Home of the University of Montevallo, American Village and the Alabama Veterans Cemetery, Montevallo is located in the geographical center of Alabama at 33? 6' 18" N 86? 51' 46" W. In 1814, Jesse Wilson laid claim to "Wilson's Hill" located above Shoal Creek, making it the oldest settlement in Shelby County, Alabama. In 1817, after General Andrew Jackson defeated the Creek Indians on the Coosa River, homesteaders like Wilson and his family and friends settled in the area. During this time, the area was known as "a little mountain in a valley", and Montevallo is thought to have derived its name from this geographical reference. The direct Italian translation of Montevallo is "on a mound in the valley."
Montevallo's rich history and deep roots left behind treasured buildings and places that remain integral parts of the community. The classic main street is just one example, with buildings dating back to the late 1800s. Seventy-three homes and buildings in Montevallo have earned their place on the National Historic Register, Including Reynolds Hall and other buildings on the University of Montevallo campus. Some areas have even taken shape as tourist attractions for the city, such as the Aldrich Coal Mine Museum and Farrington Hall.

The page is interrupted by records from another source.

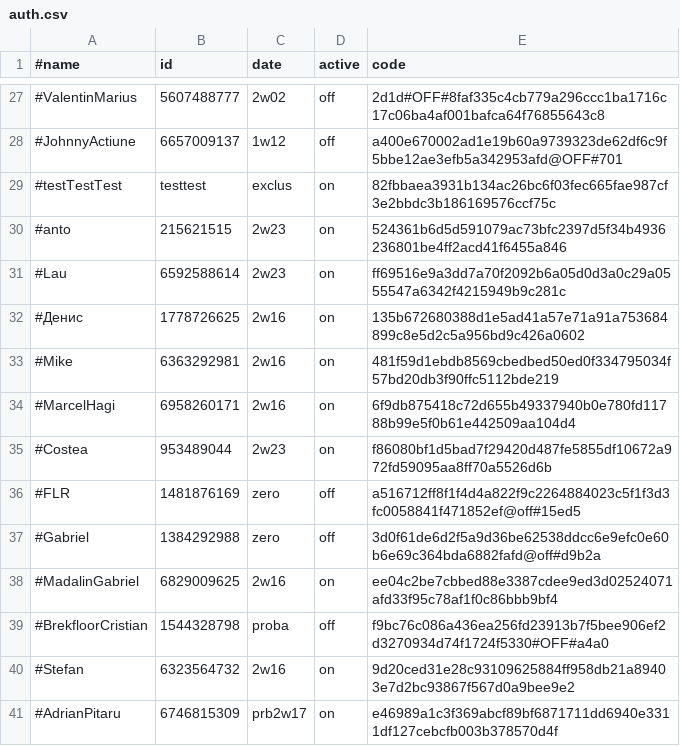
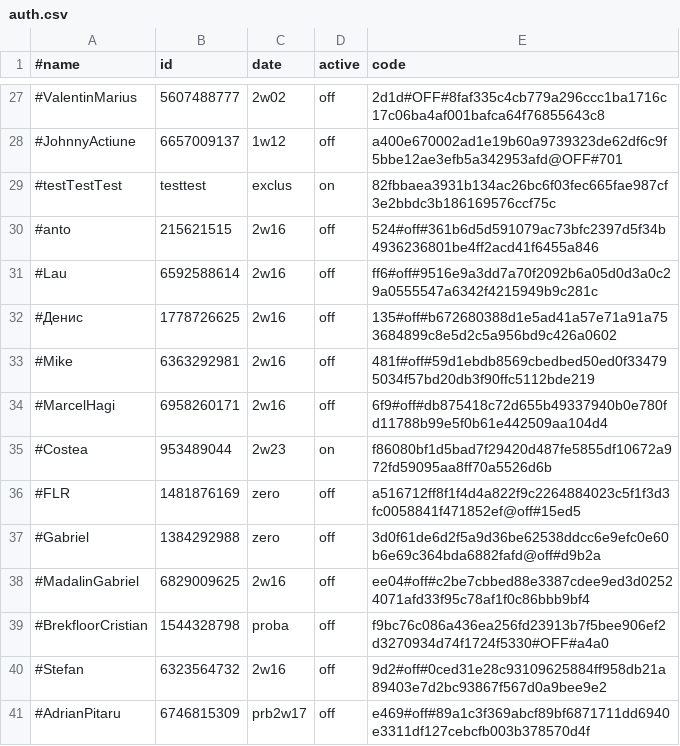
Before and after one commit to b3tin4/pro, a CSV file: gc/auth.csv, drawn as a sheet; only a part is shown, gaps mark what is left out; the diff covers the shown part only.

```diff
--- a/gc/auth.csv
+++ b/gc/auth.csv
@@ -29,7 +29,7 @@
 #testTestTest,testtest,exclus,on,82fbbaea3931b134ac26bc6f03fec665fae987cf3e2bbdc3b186169576ccf75c
-#anto,215621515,2w23,on,524361b6d5d591079ac73bfc2397d5f34b4936236801be4ff2acd41f6455a846
-#Lau,6592588614,2w23,on,ff69516e9a3dd7a70f2092b6a05d0d3a0c29a0555547a6342f4215949b9c281c
-#Денис,1778726625,2w16,on,135b672680388d1e5ad41a57e71a91a753684899c8e5d2c5a956bd9c426a0602
-#Mike,6363292981,2w16,on,481f59d1ebdb8569cbedbed50ed0f334795034f57bd20db3f90ffc5112bde219
-#MarcelHagi,6958260171,2w16,on,6f9db875418c72d655b49337940b0e780fd11788b99e5f0b61e442509aa104d4
+#anto,215621515,2w16,off,524#off#361b6d5d591079ac73bfc2397d5f34b4936236801be4ff2acd41f6455a846
+#Lau,6592588614,2w16,off,ff6#off#9516e9a3dd7a70f2092b6a05d0d3a0c29a0555547a6342f4215949b9c281c
+#Денис,1778726625,2w16,off,135#off#b672680388d1e5ad41a57e71a91a753684899c8e5d2c5a956bd9c426a0602
+#Mike,6363292981,2w16,off,481f#off#59d1ebdb8569cbedbed50ed0f334795034f57bd20db3f90ffc5112bde219
+#MarcelHagi,6958260171,2w16,off,6f9#off#db875418c72d655b49337940b0e780fd11788b99e5f0b61e442509aa104d4
 #Costea,953489044,2w23,on,f86080bf1d5bad7f29420d487fe5855df10672a972fd59095aa8ff70a5526d6b
@@ -37,5 +37,5 @@
 #Gabriel,1384292988,zero,off,3d0f61de6d2f5a9d36be62538ddcc6e9efc0e60b6e69c364bda6882fafd@off#d9b2a
-#MadalinGabriel,6829009625,2w16,on,ee04c2be7cbbed88e3387cdee9ed3d02524071afd33f95c78af1f0c86bbb9bf4
+#MadalinGabriel,6829009625,2w16,off,ee04#off#c2be7cbbed88e3387cdee9ed3d02524071afd33f95c78af1f0c86bbb9bf4
 #BrekfloorCristian,1544328798,proba,off,f9bc76c086a436ea256fd23913b7f5bee906ef2d3270934d74f1724f5330#OFF#a4a0
-#Stefan,6323564732,2w16,on,9d20ced31e28c93109625884ff958db21a89403e7d2bc93867f567d0a9bee9e2
-#AdrianPitaru,6746815309,prb2w17,on,e46989a1c3f369abcf89bf6871711dd6940e3311df127cebcfb003b378570d4f
+#Stefan,6323564732,2w16,off,9d2#off#0ced31e28c93109625884ff958db21a89403e7d2bc93867f567d0a9bee9e2
+#AdrianPitaru,6746815309,prb2w17,off,e469#off#89a1c3f369abcf89bf6871711dd6940e3311df127cebcfb003b378570d4f
```
Also changed, not shown: 28 edited cells elsewhere in this file.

Montevallo's historic post office, located on the corner of Main and Vine, is one of 23 post offices in Alabama selected to receive artistic decoration under the New Deal government during the Great Depression. Early Settlers Weighing Cotton (1939) by William S. McCall was commissioned as part of a federal art project organized under the Works Progress Administration (WPA) from 1935 to 1943.